Roger Leonard saw his pay plunge to $340 from about $900 for two weeks' work, after Scranton's mayor unilaterally cut city-employee pay to minimum wage.
Credit Jeff Brady / NPR
A fight between political leaders in Scranton, Pa., has left each and every city employee earning $7.25 an hour — minimum wage.
Last week Mayor Chris Doherty slashed pay, on his own, saying Scranton had run out of money. Lackawanna County Judge Michael Barrasse issued an injunction telling the city it must recognize pay rates spelled out in union contracts. But Doherty continues to violate that court order.
It's been a tough couple of years on arts communities across the nation and in Dayton, a new collaboration is taking place. As Emily McCord reports for WYSO, The Dayton Performing Arts Alliance is the first merged philharmonic orchestra, ballet, and opera organization in the country.

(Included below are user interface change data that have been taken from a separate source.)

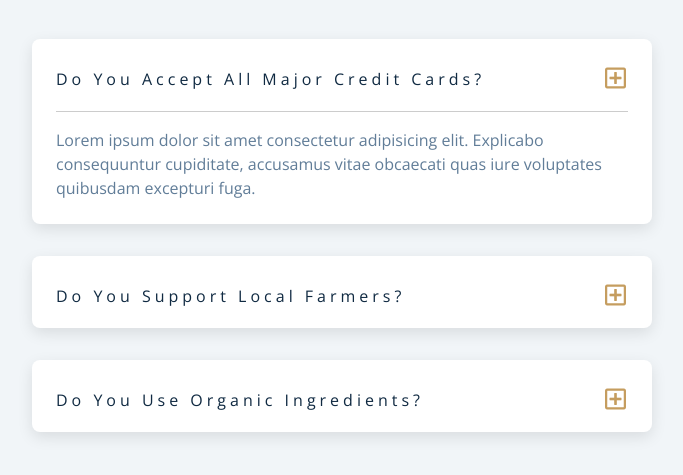
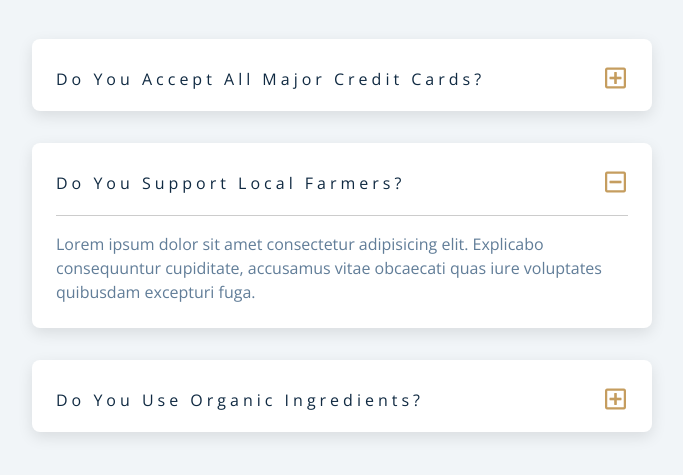
Before and after one commit to djxete/Questions-Proyect, a plain HTML site: page index.html in a window 1280 px wide. Both pictures are taken after a click on the button 913 px from the left and 368 px from the top of the page. Shown: the part 185-660 px from the top of the page, without its empty margins (298-981 px from the left). Drawn offline with nearby package versions, Linux system fonts and the light colour scheme.

Commit message:
proyect done

```diff
--- a/js/main.js
+++ b/js/main.js
@@ -1,35 +1,16 @@
 //=========== Variables ========
-const plusIcon = [...document.querySelectorAll(".plus-icon")];
-const minusIcon = [...document.querySelectorAll(".minus-icon")];
-console.log(minusIcon);
-const questionsText= [...document.querySelectorAll(".question-text")];
-//console.log(questionsText);
 
-//======== Add Event Listener ==========
-let numeroArray = 0;
+const btns = [...document.querySelectorAll(".question-btn")];
+
+//=========== Add Event Listener and functions ========
 
 
+btns.forEach(btn => {
+    btn.addEventListener("click", (e) => {
+        //console.log(e.currentTarget);
+        const siblingElement = e.currentTarget.parentElement.parentElement;
 
+        siblingElement.classList.toggle("show-text");
 
-plusIcon.forEach(icon =>{
-    icon.addEventListener("click",()=>{
-        sacarTexto(numeroArray);
-        numeroArray++;
     })
 })
-
-minusIcon.forEach(iconMinus =>{
-    iconMinus.addEventListener("click", ()=>{
-        cambiarIcono(numeroArray);
-    })
-})
-
-
-const sacarTexto = function(elemento){
-    questionsText[numeroArray].style.display = "block";
-
-}
-
-const cambiarIcono = function(elemento){
-    elemento.style.display = "block";
-}
```
Also changed, not shown: css/style.css (+5 -2 lines).
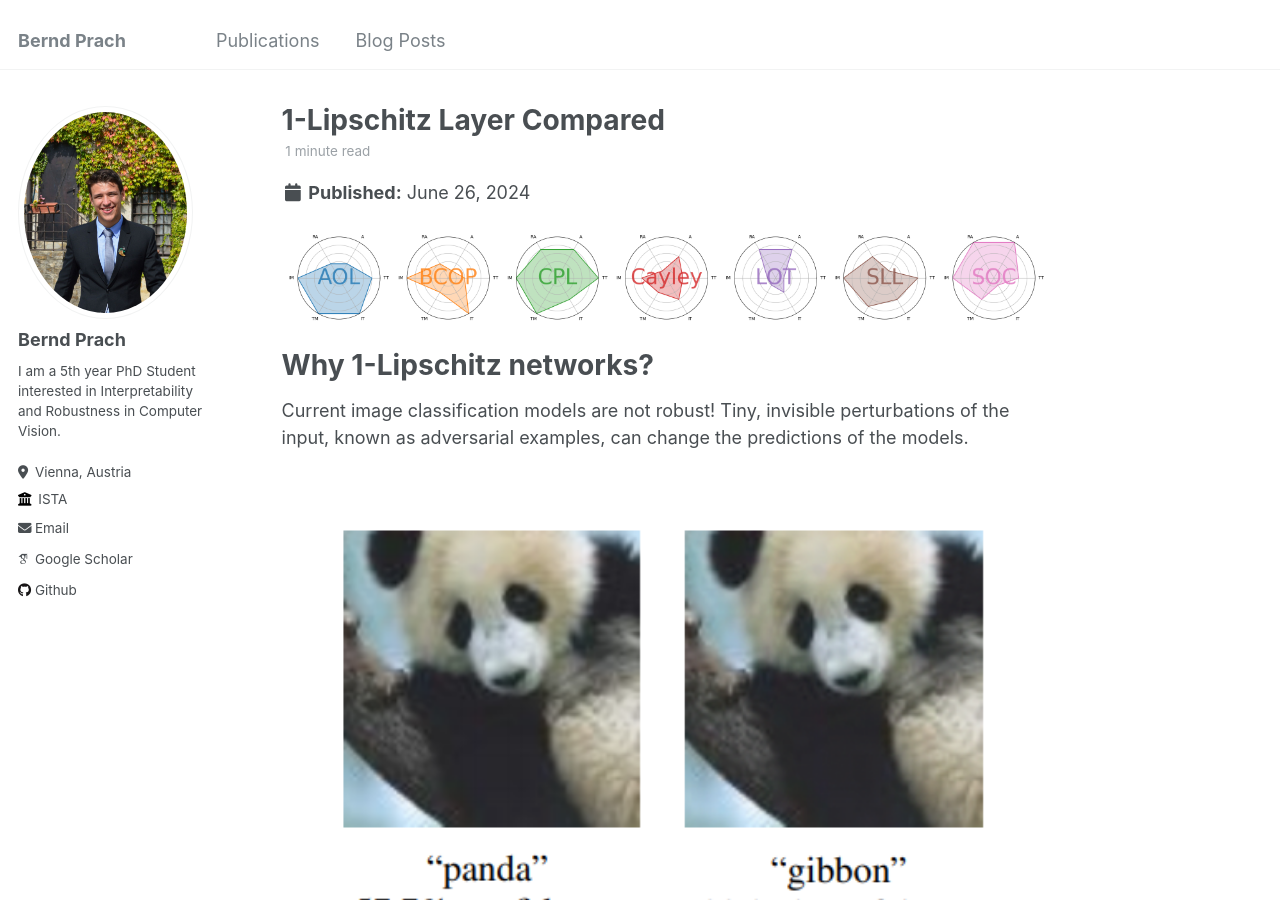
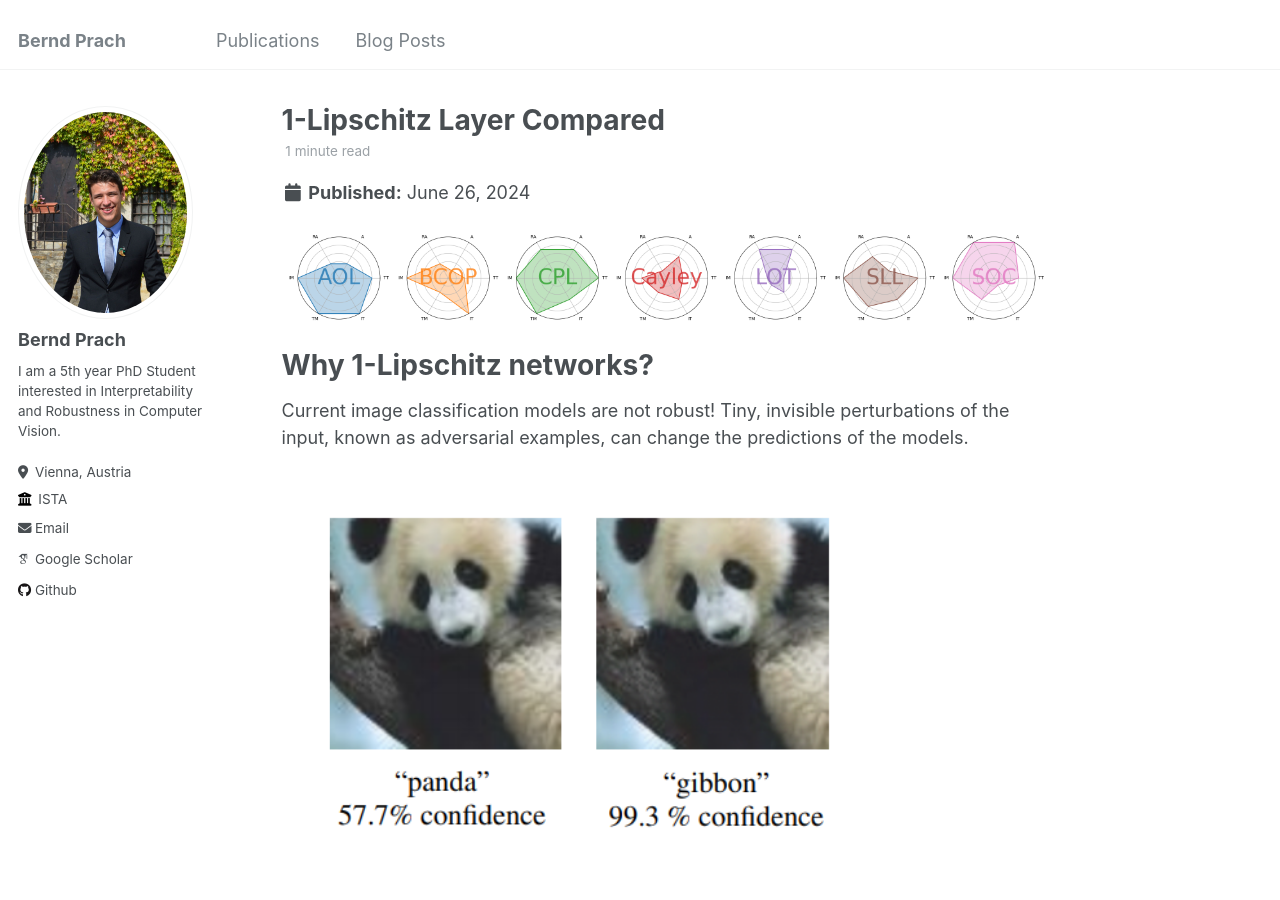
Before and after one commit to berndprach/berndprach.github.io, a Jekyll site: the page built from _posts/2024-06-26-1LipschitzLayersCompared.md, in a window 1280 px wide and 900 px high. Built offline with Jekyll 4.4.1, drawn with Linux system fonts in a browser that asks for light colours; some web fonts are replaced.

Commit message:
Update 2024-06-26-1LipschitzLayersCompared.md

```diff
--- a/_posts/2024-06-26-1LipschitzLayersCompared.md
+++ b/_posts/2024-06-26-1LipschitzLayersCompared.md
@@ -16,8 +16,8 @@ Why 1-Lipschitz networks?
 Current image classification models are not robust!
 Tiny, invisible perturbations of the input, known as adversarial examples, can change the predictions of the models.
 
-<img src="/images/blog-posts/adv_panda.png" alt="Adversarial Panda" width="1200"/>
-(Szegedy et al. 2014; Goodfellow, Shlens, and Szegedy 2015)
+<img src="/images/blog-posts/adv_panda.png" alt="Adversarial Panda" width="600"/>
+<p style="color:blue;font-size:30%;"> (Szegedy et al. 2014; Goodfellow, Shlens, and Szegedy 2015) </p>
 
 We study adversarial example mostly to learn more about neural networks,
 and potentlially build models that e.g. generalize better in the future.
@@ -40,7 +40,7 @@ Once we know how to build 1-Lipschitz layers, we can simply construct 1-Lipschit
 When classifying an image using a 1-Lipschitz network, by construction, any perturbation of the input image can change the output of the network by at most the same amount.
 Therefore, if the difference of the larges 2 class scores of the original image is large enough,
 we can be sure that no perturbation of certain magnitude can change the order of outputs, and therefore the prediction of the model.
-<img src="/images/blog-posts/ls_margin.png" alt="Robust Classification" width="1200"/>
+<img src="/images/blog-posts/ls_margin.png" alt="Robust Classification" width="600"/>
 
 
 Comparison
```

The view from above: A satellite image of Idaho and western Montana, taken Monday and posted by the USDA Forest Services's Active Fire Mapping website, showing smoke and clouds.
Credit USDA Forest Service
Though firefighters have "gained ground on a number of wildfires across the West," they're having trouble in southern Idaho, The Associated Press reports.
There, winds have "fanned a fast-moving blaze across nearly 300 square miles of sagebrush and dry grass," the wire service says. The fire began Saturday. It was apparently sparked by a lightning strike.
Good morning. I'm Renee Montagne. Some forest officials in Minnesota are complaining about deer stands. Deer stands are those small platforms hunters set up in trees to get a better view. In some deer-hunting areas, they've grown into veritable tree houses with stairs, shingled roofs, windows, heaters, lounge chairs, and all on public land. One county land commissioner told the Duluth News Tribune: We're seeing mansions out there. It's MORNING EDITION. Transcript provided by NPR, Copyright NPR.
It's been a decade since the first permanent International Criminal Court was created. Today, it delivered its first-ever sentence. The Hague-based court ordered a Congolese warlord to serve 14 years in prison. Thomas Lubango was convicted in March of recruiting and using children as soldiers in his militia. During a four-year conflict, Lubango forced children to fight for him, taking up arms and machetes which they used to slaughter Lubango's tribal enemies in the Democratic Republic of Congo.
Batman may be able to save Gotham from villians but the rules of physics apply to him. Four British graduate students produced a paper called "Trajectory of a falling Batman." It says Batman could glide off a 500-foot building as he does in the 2005 movie but he'd hit the ground at a life-threatening 50 miles-per-hour.
Coal miners rally for black lung law reform on the steps of the U.S. Capitol in 1975. (See more from Earl Dotter's "Quiet Sickness" series <a href="http://www.npr.org/blogs/pictureshow/2012/07/09/156386882/documenting-dirty-jobs-miners-at-work">here</a>.)
The latest fundraising numbers are in for the two presidential campaigns, and the amounts are eye-popping. President Obama and the Democratic Party raised $71 million, which is an enormous haul. But it was dwarfed by Mitt Romney and the Republican National Committee, which together raised $106 million in the month of June.
Josh Walling and Randi Cartmill with their children, Jacqueline, Josh and Ryan. Josh Walling says his family, whose household income is below the national median, would lose a substantial amount of money if the Bush tax cuts expired.